I’ve not meet many people who like confrontation, but dealing with poor performance must be a part of any leader’s leadership system. When poor performance is ignored it not only hurts the organization but keeps an individual from reaching their fullest potential. Ken Blanchard, in his book The One Minute Manager, calls this a One Minute Reprimand. I prefer to call it a One Minute Redirection. Yes, reprimands are sometimes necessary, but more often than not a leader needs to simply provide redirection rather than a reprimand. So if you have someone struggling with poor performance here are a few things to consider …
- Build a relationship with the individual. I know many leaders advise not to get close to the people you work with but I couldn’t disagree more. Leaders need to know and be known by their direct reports. Please don’t misunderstand, you don’t have to be best friends but there needs to be a sense of knowing each other. This build a sense of trust which is one of the most critical requirements for effective leadership. And trust can only be built when there’s authenticity. I’ve found that it’s actually easier to speak truth to someone I have developed a relationship with than it is with someone I don’t feel like I really know.
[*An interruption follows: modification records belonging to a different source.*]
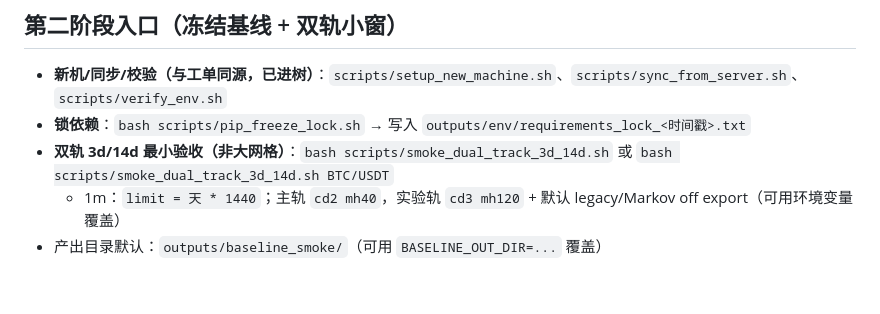
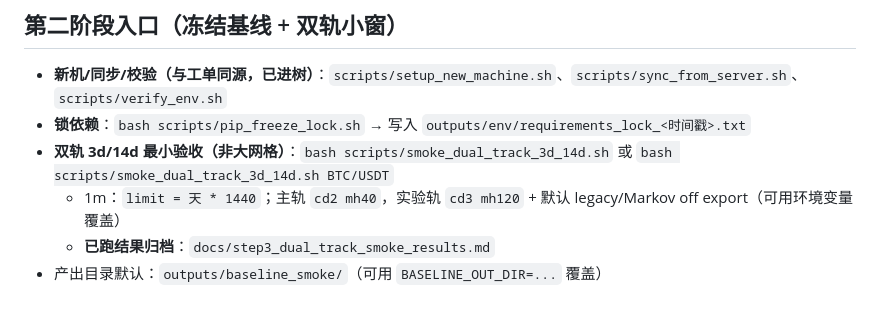
Before and after one commit to shop1189/lianghuaxitong, a Markdown page: docs/phase1_handoff_prompt_zh.md, the part around the change. Drawn GitHub-style.

Commit message:
docs: handoff link step3 smoke results
Made-with: Cursor

```diff
--- a/docs/phase1_handoff_prompt_zh.md
+++ b/docs/phase1_handoff_prompt_zh.md
@@ -62,4 +62,5 @@ legacy 实验轨（与线上一致时常用）：
 - **锁依赖**：`bash scripts/pip_freeze_lock.sh` → 写入 `outputs/env/requirements_lock_<时间戳>.txt`
 - **双轨 3d/14d 最小验收（非大网格）**：`bash scripts/smoke_dual_track_3d_14d.sh` 或 `bash scripts/smoke_dual_track_3d_14d.sh BTC/USDT`
   - 1m：`limit = 天 * 1440`；主轨 `cd2 mh40`，实验轨 `cd3 mh120` + 默认 legacy/Markov off export（可用环境变量覆盖）
+  - **已跑结果归档**：`docs/step3_dual_track_smoke_results.md`
 - 产出目录默认：`outputs/baseline_smoke/`（可用 `BASELINE_OUT_DIR=...` 覆盖）
```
- Determine if it’s a Competence, Confidence, or a Commitment problem. Your course of action will be determined by the answer to this question. If it’s a Competence problem then they need you to provide some direction and some coaching. If it’s a Confidence problem then they need you to ask questions and guide them to discovering solutions on their own, thus building their confidence. If it’s a Commitment problem then you may may be dealing with an individual who has a bad attitude and may have to provide a firm reprimand. When you have to provide a reprimand do it immediately, be specific about their behavior and then affirm them as a person and your commitment to their success.
- Always deal with poor performance quickly. Don’t wait until their quarterly or annual review to address the problem. It will be much less awkward and they will appreciate it if you deal with the issue immediately.
Providing constructive feedback can be intimidating for both the direct report as well as the leader but is absolutely necessary if we are to accomplish the overarching goals of the organization.
How do you need to improve in the way you provide constructive feedback?